Middle-east Arab News Opinion | Asharq Al-awsat

Cairo protesters clash with troops | ASHARQ AL-AWSAT English Archive 2005 -2017
Select Page

CAIRO, (AFP) — Egyptian soldiers charged at protesters outside the cabinet’s offices on Friday, breaking up a sit-in after the demonstrators threw petrol bombs and set fire to furniture in front of the nearby parliament.

Several people were wounded, and soldiers arrested at least one protester in the worst violence in Cairo since five days of bloody protests in November killed more than 40 people.

The clashes, which had raged since dawn, started after a bloodied protester said he had been arrested by soldiers and beaten up, infuriating his comrades who began throwing stones at the soldiers, witnesses said.

The troops responded by firing shots in the air and using water cannon, before throwing stones back at the protesters from the roof of the nearby parliament building, he added.
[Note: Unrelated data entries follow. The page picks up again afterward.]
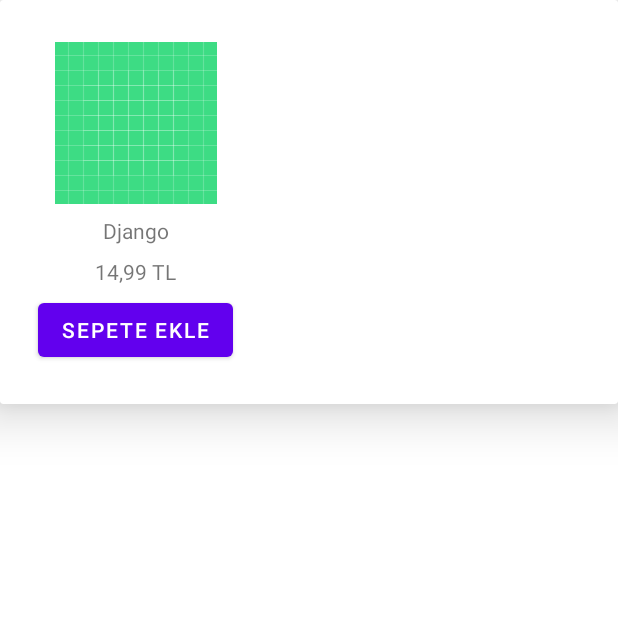
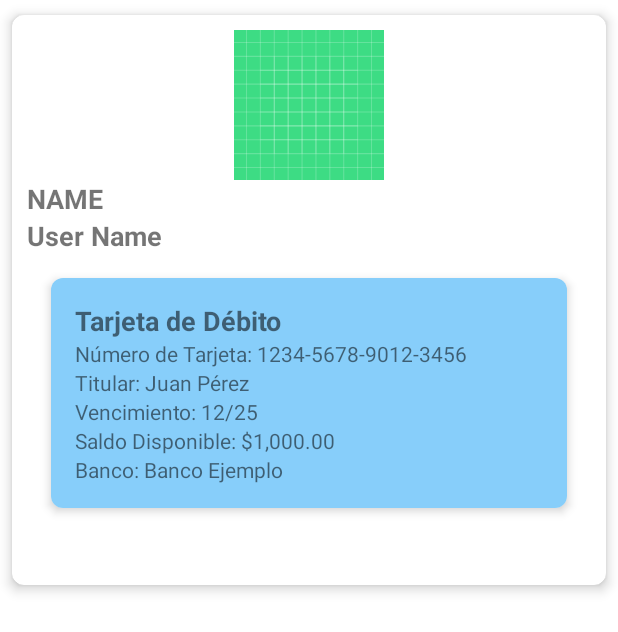
Before and after one commit to SolisEduardo/ContactBook, an Android app: the layout card_presentation.xml on its own in the app's theme, with its tools: preview values and no code run, on a phone screen of 412 x 824 dp. Shown: the top 632 px of the screen. Run offline under Robolectric (Android 15) with nearby library versions, the phone set to English and light mode, and no system bars; network calls fail.

Commit message:
Add Adapter and RecyclerView

```diff
--- a/app/build.gradle
+++ b/app/build.gradle
@@ -69,4 +69,7 @@ dependencies {
     //Glide
     implementation 'com.github.bumptech.glide:glide:4.12.0'
     kapt 'com.github.bumptech.glide:compiler:4.12.0'
+
+
+
 }
--- a/app/src/main/java/com/example/contactbook/data/network/Service.kt
+++ b/app/src/main/java/com/example/contactbook/data/network/Service.kt
@@ -10,7 +10,7 @@ import javax.inject.Inject
 class Service @Inject constructor(private val api: ApiService) {
     private val TAG: String = Service::class.java.simpleName
     suspend fun getUser(): NetworkState<List<UserModelItem>> {
-        val response = api.getAllUsers(2, true)
+        val response = api.getAllUsers(15, true)
         return if (response.isSuccessful) {
             Log.i(TAG, "${response.isSuccessful}")
             val responseBody = response.body()
--- a/app/src/main/java/com/example/contactbook/ui/view/SplashScreen.kt
+++ b/app/src/main/java/com/example/contactbook/ui/view/SplashScreen.kt
@@ -36,7 +36,6 @@ class SplashScreen : AppCompatActivity() {
             finish()
         }, SPLASH_SCREEN)
 
-
     }
 
     companion object {
--- a/app/src/main/res/layout/card_presentation.xml
+++ b/app/src/main/res/layout/card_presentation.xml
@@ -2,60 +2,116 @@
 <androidx.cardview.widget.CardView xmlns:android="http://schemas.android.com/apk/res/android"
     xmlns:app="http://schemas.android.com/apk/res-auto"
     android:layout_width="match_parent"
+    android:layout_height="400dp"
+    android:layout_marginBottom="12dp"
+    app:cardCornerRadius="8dp"
+    app:cardElevation="5dp"
+    app:cardPreventCornerOverlap="true"
+    app:cardUseCompatPadding="true">
+    <RelativeLayout
+        android:layout_width="match_parent"
         android:layout_height="wrap_content"
-    app:cardElevation="20dp"
-    app:contentPadding="10dp">
+        android:padding="10dp">
 
-    <androidx.constraintlayout.widget.ConstraintLayout
+        <ImageView
+            android:id="@+id/imgPerson"
+            android:layout_width="100dp"
+            android:layout_height="100dp"
+            android:layout_alignParentStart="true"
+            android:layout_alignParentEnd="true"
+            android:layout_marginStart="0dp"
+            android:layout_marginLeft="0dp"
+            android:layout_marginTop="0dp"
+            android:layout_marginEnd="0dp"
+            android:src="@drawable/ic_launcher_background">
+
+        </ImageView>
+
+        <TextView
+            android:id="@+id/txtUserName"
             android:layout_width="wrap_content"
             android:layout_height="wrap_content"
-        android:layout_margin="10dp">
+            android:layout_below="@id/imgPerson"
+            android:layout_alignParentStart="true"
+            android:layout_alignParentEnd="true"
+            android:layout_marginStart="0dp"
+            android:layout_marginLeft="0dp"
+            android:layout_marginEnd="0dp"
+            android:text="NAME"
+            android:textSize="18sp"
+            android:textStyle="bold">
 
-        <ImageView
-            android:id="@+id/imageViewFilm"
+        </TextView>
+
+        <TextView
+            android:id="@+id/txtName"
             android:layout_width="wrap_content"
             android:layout_height="wrap_content"
-            android:layout_marginTop="8dp"
-            android:scaleType="centerCrop"
-            app:layout_constraintEnd_toEndOf="parent"
-            app:layout_constraintHorizontal_bias="0.5"
-            app:layout_constraintStart_toStartOf="parent"
-            app:layout_constraintTop_toTopOf="parent"
-            app:srcCompat="@drawable/ic_launcher_background" />
+            android:layout_below="@id/txtUserName"
+            android:layout_alignParentStart="true"
+            android:layout_alignParentEnd="true"
+            android:layout_marginStart="0dp"
+            android:layout_marginLeft="0dp"
+            android:layout_marginEnd="0dp"
+            android:textSize="18sp"
+            android:textStyle="bold"
+            android:text="User Name" />
+        <androidx.cardview.widget.CardView
+            android:id="@+id/cardView"
+            android:layout_width="match_parent"
+            android:layout_height="wrap_content"
+            android:layout_margin="16dp"
+            android:layout_below="@id/txtName"
+            app:cardCornerRadius="8dp"
+            app:cardElevation="4dp">
+            <LinearLayout
+                android:id="@+id/linear_tarjeta"
+                android:layout_width="match_parent"
+                android:layout_height="wrap_content"
+                android:orientation="vertical"
+                android:background="@color/color_4"
+                android:padding="16dp">
 
                 <TextView
-            android:id="@+id/textViewFilmName"
                     android:layout_width="wrap_content"
                     android:layout_height="wrap_content"
-            android:layout_marginTop="8dp"
-            android:text="Django"
-            app:layout_constraintEnd_toEndOf="parent"
-            app:layout_constraintHorizontal_bias="0.5"
-            app:layout_constraintStart_toStartOf="parent"
-            app:layout_constraintTop_toBottomOf="@+id/imageViewFilm" />
+                    android:text="Tarjeta de Débito"
+                    android:textSize="18sp"
+                    android:textStyle="bold"/>
 
                 <TextView
-            android:id="@+id/textViewFilmPrice"
+                    android:id="@+id/txtNumeroTarjeta"
                     android:layout_width="wrap_content"
                     android:layout_height="wrap_content"
-            android:layout_marginTop="8dp"
-            android:text="14,99 TL"
-            app:layout_constraintEnd_toEndOf="parent"
-            app:layout_constraintHorizontal_bias="0.5"
-            app:layout_constraintStart_toStartOf="parent"
-            app:layout_constraintTop_toBottomOf="@+id/textViewFilmName" />
+                    android:text="Número de Tarjeta: 1234-5678-9012-3456"/>
 
-        <Button
-            android:id="@+id/button"
+                <TextView
+                    android:id="@+id/txtNombreTitular"
                     android:layout_width="wrap_content"
                     android:layout_height="wrap_content"
-            android:layout_margin="5dp"
-            android:layout_marginTop="8dp"
-            android:text="Sepete Ekle"
-            app:layout_constraintBottom_toBottomOf="parent"
-            app:layout_constraintEnd_toEndOf="parent"
-            app:layout_constraintHorizontal_bias="0.5"
-            app:layout_constraintStart_toStartOf="parent"
-            app:layout_constraintTop_toBottomOf="@+id/textViewFilmPrice" />
-    </androidx.constraintlayout.widget.ConstraintLayout>
+                    android:text="Titular: Juan Pérez"/>
+
+                <TextView
+                    android:id="@+id/txtFechaVencimiento"
+                    android:layout_width="wrap_content"
+                    android:layout_height="wrap_content"
+                    android:text="Vencimiento: 12/25"/>
+
+                <TextView
+                    android:id="@+id/txtSaldoDisponible"
+                    android:layout_width="wrap_content"
+                    android:layout_height="wrap_content"
+                    android:text="Saldo Disponible: $1,000.00"/>
+
+                <TextView
+                    android:id="@+id/txtBanco"
+                    android:layout_width="wrap_content"
+                    android:layout_height="wrap_content"
+                    android:text="Banco: Banco Ejemplo"/>
+
+            </LinearLayout>
+
         </androidx.cardview.widget.CardView>
+    </RelativeLayout>
+
+</androidx.cardview.widget.CardView>
```
Also changed, not shown: app/src/main/java/com/example/contactbook/adapters/PersonAdapter.kt (added, +52 -0 lines), app/src/main/java/com/example/contactbook/ui/view/MainActivity.kt (+5 -8 lines), app/src/main/java/com/example/contactbook/utils/GenerateColor.kt (added, +13 -0 lines), app/src/main/java/com/example/contactbook/utils/GenerateFormatMoney.kt (added, +14 -0 lines), app/src/main/res/layout/activity_main.xml (+7 -63 lines), app/src/main/res/layout/tarjeta.xml (added, +55 -0 lines). Lines whose indentation alone changed are shown as unchanged.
Protesters threw petrol bombs as the clashes continued and torched furniture outside parliament, AFP correspondents reported.

Military police later moved in to disperse the protesters, who had been holding a sit-in outside the cabinets offices since November 25.

Soldiers arrested at least one protester, a woman, as they pushed back the demonstrators from the cabinet building, an AFP correspondent said.

Mona Seif, an activist against military trials of civilians, said soldiers also threw chairs at the protesters from parliament’s roof.

She said she accompanied injured demonstrators to a nearby hospital, where at least one received treatment for a birdshot wound.

Seif, a leading dissident, later wrote on her Twitter account that she was being arrested. Her mobile phone was then switched off.

The protesters have been camped outside the cabinet’s offices since November 25, when they branched off from larger demonstrations in nearby Tahrir Square.

They objected to the military’s appointment of a new prime minister, calling on the ruling generals to fully transfer power to a civilian government.

The military, in charge since president Hosni Mubarak’s overthrow in February, has said it will step down once a president is elected by the end of June next year.